* _Your assignment_
Where the word "when" appears in a line below, copy the whole line.

* _Records for the exercise_

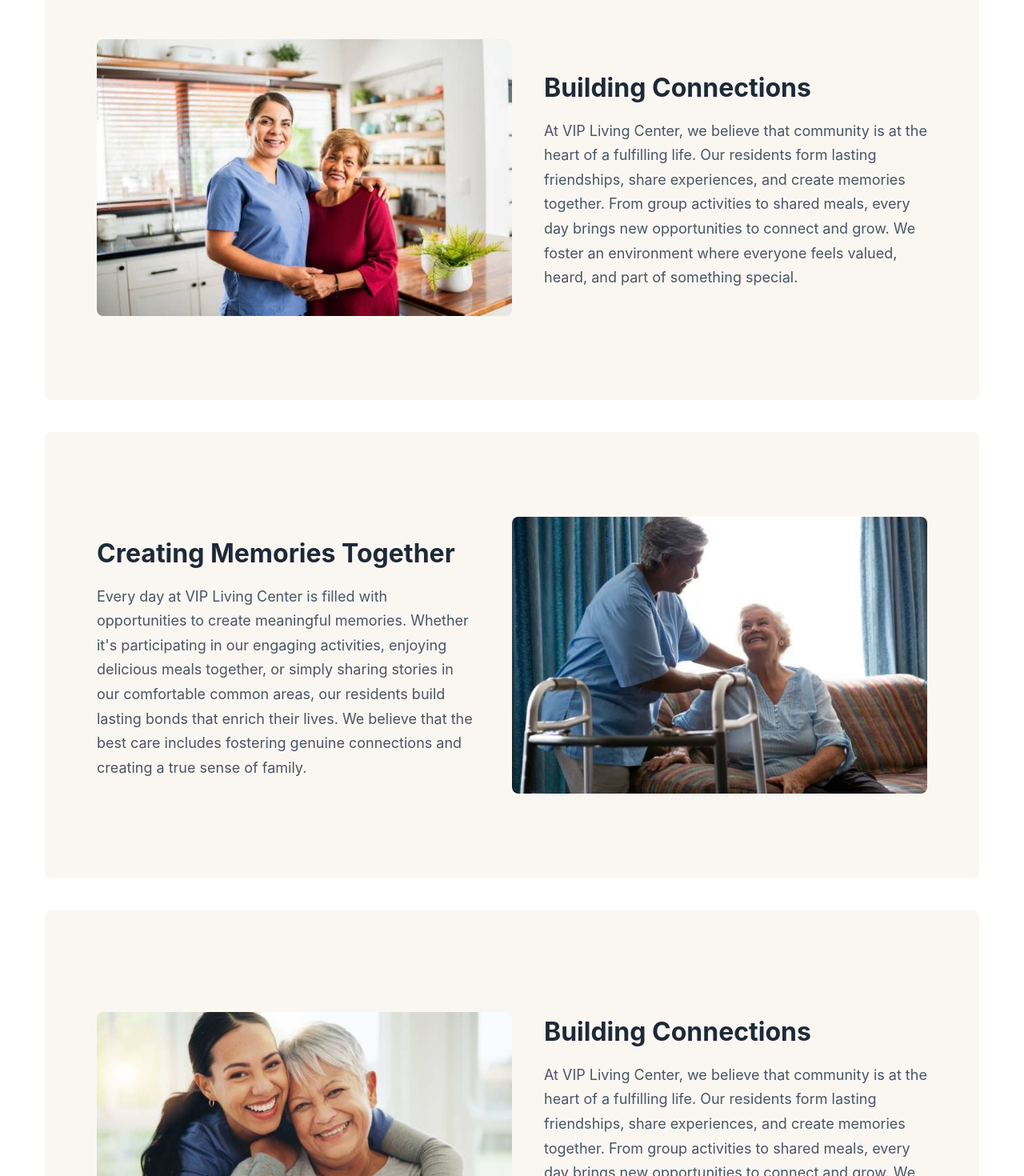
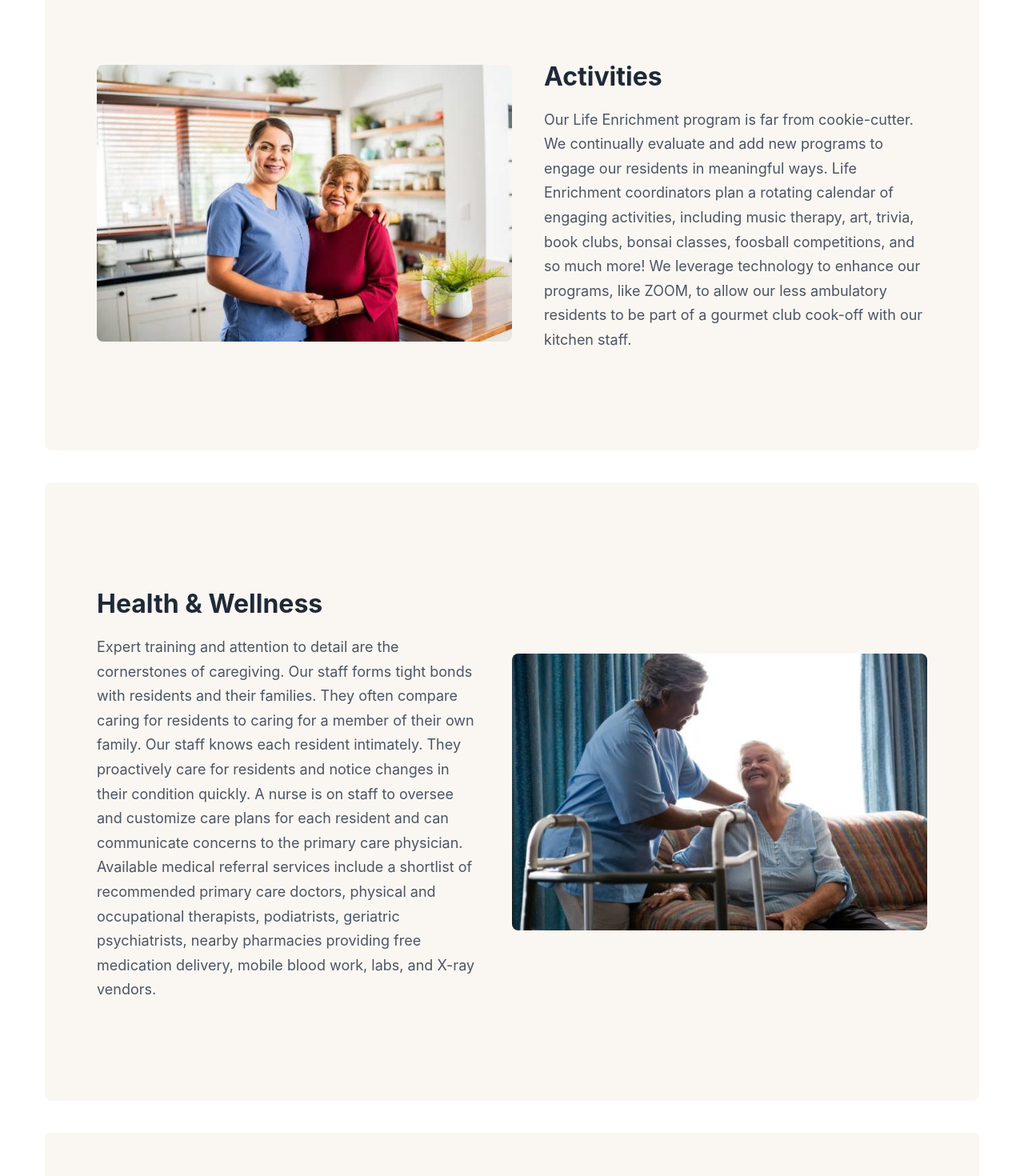
Before and after one commit to preciousOnuora/VIPlivingCenter-web, a React (Create React App) app: page /community in a window 1280 px wide. Shown: the part 640-2110 px from the top of the page at 80% size. Built offline with nearby package versions, Linux system fonts and the light colour scheme.

Commit message:
website almost done

```diff
--- a/src/App.css
+++ b/src/App.css
@@ -991,8 +991,8 @@ font-size: large;
   display: flex;
   justify-content: center;
   align-items: center;
-  padding: 20px 0;
   position: relative;
+  margin-top: -60px; /* Increased from -40px to -60px for even tighter spacing */
 }
 
 .scroll img {
@@ -1001,7 +1001,7 @@ font-size: large;
   object-fit: cover;
   border-radius: 4px;
   opacity: 1;
-  transition: opacity 0.3s ease, transform 0.3s ease;
+  transition: opacity 0.1s ease, transform 0.1s ease; /* Reduced from 0.3s to 0.1s for faster transition */
   cursor: pointer;
 }
 
@@ -1012,7 +1012,8 @@ font-size: large;
 /* Hide scroll image when scrolled down */
 .scroll-section.scrolled img {
   opacity: 0;
-  transform: translateY(-10px);
+  transform: translateY(-20px); /* Increased from -10px to -20px for more obvious effect */
+  pointer-events: none; /* Prevent interaction when hidden */
 }
 
 /* =================================
--- a/src/Community.jsx
+++ b/src/Community.jsx
@@ -20,10 +20,12 @@ const Community = () => {
         <div className="content-wrapper">
           <img src={communityTextImg} alt="Community" className="community-hero-img" />
           <div className="text-content">
-            <h2>Building Connections</h2>
+            <h2>Activities</h2>
             <p>
-              At VIP Living Center, we believe that community is at the heart of a fulfilling life. Our residents form lasting friendships, share experiences, and create memories together. From group activities to shared meals, every day brings new opportunities to connect and grow. We foster an environment where everyone feels valued, heard, and part of something special.
-            </p>
+            Our Life Enrichment program is far from cookie-cutter. We continually evaluate and add new programs to engage our residents in meaningful ways.
+Life Enrichment coordinators plan a rotating calendar of engaging activities, including music therapy, art, trivia, book clubs, bonsai classes, foosball competitions, and so much more!
+We leverage technology to enhance our programs, like ZOOM, to allow our less ambulatory residents to be part of a gourmet club cook-off with our kitchen staff.
+           </p>
           </div>
         </div>
       </section>
@@ -31,9 +33,12 @@ const Community = () => {
       <section className='communityText-section2'>
         <div className="content-wrapper">
           <div className="text-content">
-            <h2>Creating Memories Together</h2>
+            <h2>Health & Wellness</h2>
             <p>
-              Every day at VIP Living Center is filled with opportunities to create meaningful memories. Whether it's participating in our engaging activities, enjoying delicious meals together, or simply sharing stories in our comfortable common areas, our residents build lasting bonds that enrich their lives. We believe that the best care includes fostering genuine connections and creating a true sense of family.
+            Expert training and attention to detail are the cornerstones of caregiving. Our staff forms tight bonds with residents and their families. They often compare caring for residents to caring for a member of their own family.
+Our staff knows each resident intimately. They proactively care for residents and notice changes in their condition quickly.
+A nurse is on staff to oversee and customize care plans for each resident and can communicate concerns to the primary care physician.
+Available medical referral services include a shortlist of recommended primary care doctors, physical and occupational therapists, podiatrists, geriatric psychiatrists, nearby pharmacies providing free medication delivery, mobile blood work, labs, and X-ray vendors.
             </p>
           </div>
           <img src={communityTextImg2} alt="Community" className="community-hero-img" />
@@ -44,10 +49,13 @@ const Community = () => {
         <div className="content-wrapper">
           <img src={communityTextImg3} alt="Community" className="community-hero-img" />
           <div className="text-content">
-            <h2>Building Connections</h2>
+            <h2>Our Culture</h2>
             <p>
-              At VIP Living Center, we believe that community is at the heart of a fulfilling life. Our residents form lasting friendships, share experiences, and create memories together. From group activities to shared meals, every day brings new opportunities to connect and grow. We foster an environment where everyone feels valued, heard, and part of something special.
-            </p>
+            At VIP Living Centers, our passion for service is what unites us. We not only serve our residents, but we also serve our employees. We put our employees first to create a supportive workplace that, in turn, better serves our residents.
+We strive to create a lifestyle for our residents that is vibrant, inspiring, and purposeful. We are dedicated to nurturing every relationship, to loving and celebrating our residents and our coworkers. And because of this dedication, our standards are high. We don’t settle for less than the best.
+Our commitment to our residents, families, and each other upholds the values outlined in our SERVICE affirmations.
+We seek to fulfill these values every day.
+           </p>
           </div>
         </div>
       </section>
--- a/src/Home.jsx
+++ b/src/Home.jsx
@@ -33,10 +33,13 @@ const Home = () => {
     const handleScroll = () => {
       const scrollSection = document.querySelector('.scroll-section');
       if (scrollSection) {
-        if (window.scrollY > 100) {
+        console.log('Scroll Y:', window.scrollY); // Debug logging
+        if (window.scrollY > 200) { // Reduced from 800 to 200 for testing
           scrollSection.classList.add('scrolled');
+          console.log('Added scrolled class'); // Debug logging
         } else {
           scrollSection.classList.remove('scrolled');
+          console.log('Removed scrolled class'); // Debug logging
         }
       }
     };
```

* _Answer to the problem_
 /* Hide scroll image when scrolled down */
+  pointer-events: none; /* Prevent interaction when hidden */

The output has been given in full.